(AIM OF THE EXERCISE):
Within these entries, which lines include the string "brakes"? Copy each one.
━━━ INFORMATION ━━━
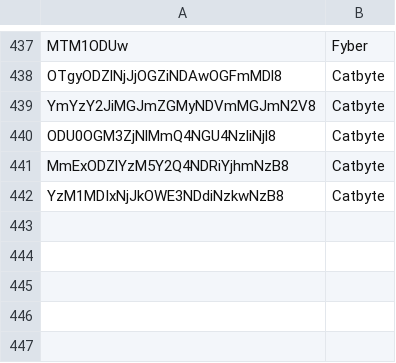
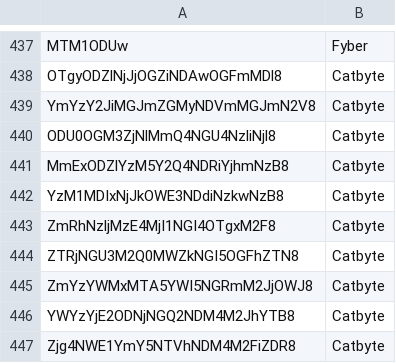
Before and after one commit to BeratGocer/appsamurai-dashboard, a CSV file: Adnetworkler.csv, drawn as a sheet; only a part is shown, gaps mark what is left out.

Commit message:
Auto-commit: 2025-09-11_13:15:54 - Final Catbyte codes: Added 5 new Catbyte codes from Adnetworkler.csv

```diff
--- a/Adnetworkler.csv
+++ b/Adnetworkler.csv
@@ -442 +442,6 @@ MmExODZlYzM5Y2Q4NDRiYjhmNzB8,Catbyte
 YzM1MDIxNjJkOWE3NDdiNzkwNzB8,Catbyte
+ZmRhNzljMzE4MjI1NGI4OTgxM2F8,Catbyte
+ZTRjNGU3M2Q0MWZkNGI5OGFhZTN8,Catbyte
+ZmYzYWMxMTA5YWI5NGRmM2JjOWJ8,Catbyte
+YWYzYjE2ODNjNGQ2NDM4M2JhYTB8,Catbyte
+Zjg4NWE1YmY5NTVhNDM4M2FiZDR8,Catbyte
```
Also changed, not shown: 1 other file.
━━━
━━━ INFORMATION ━━━
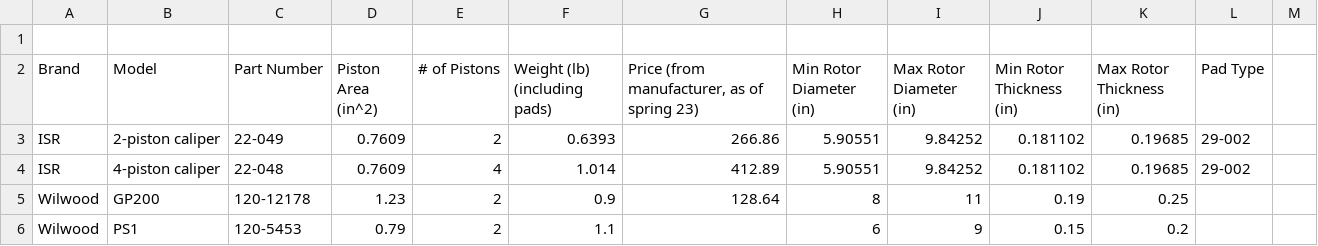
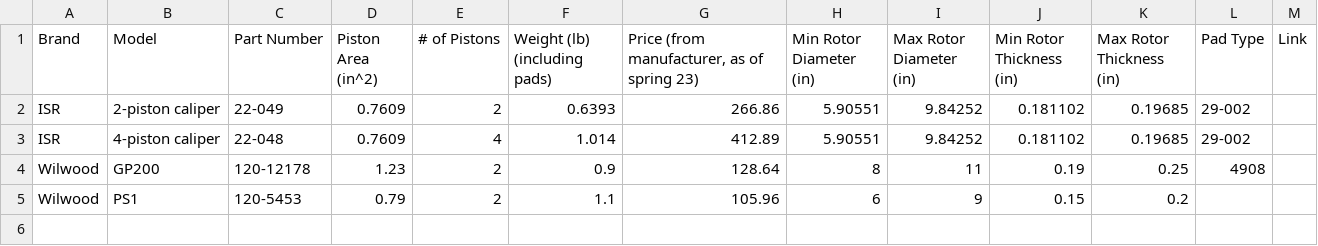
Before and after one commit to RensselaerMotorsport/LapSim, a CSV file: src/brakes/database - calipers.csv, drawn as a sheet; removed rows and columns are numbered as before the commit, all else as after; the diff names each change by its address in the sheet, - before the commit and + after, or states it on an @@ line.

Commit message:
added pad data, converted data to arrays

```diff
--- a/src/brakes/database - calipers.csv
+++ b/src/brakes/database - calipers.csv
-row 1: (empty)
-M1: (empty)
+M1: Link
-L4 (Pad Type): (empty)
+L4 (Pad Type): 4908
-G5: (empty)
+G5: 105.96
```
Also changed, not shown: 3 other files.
━━━
(EXERCISE OUTPUT):
Before and after one commit to RensselaerMotorsport/LapSim, a CSV file: src/brakes/database - calipers.csv, drawn as a sheet; removed rows and columns are numbered as before the commit, all else as after; the diff names each change by its address in the sheet, - before the commit and + after, or states it on an @@ line.
--- a/src/brakes/database - calipers.csv
+++ b/src/brakes/database - calipers.csv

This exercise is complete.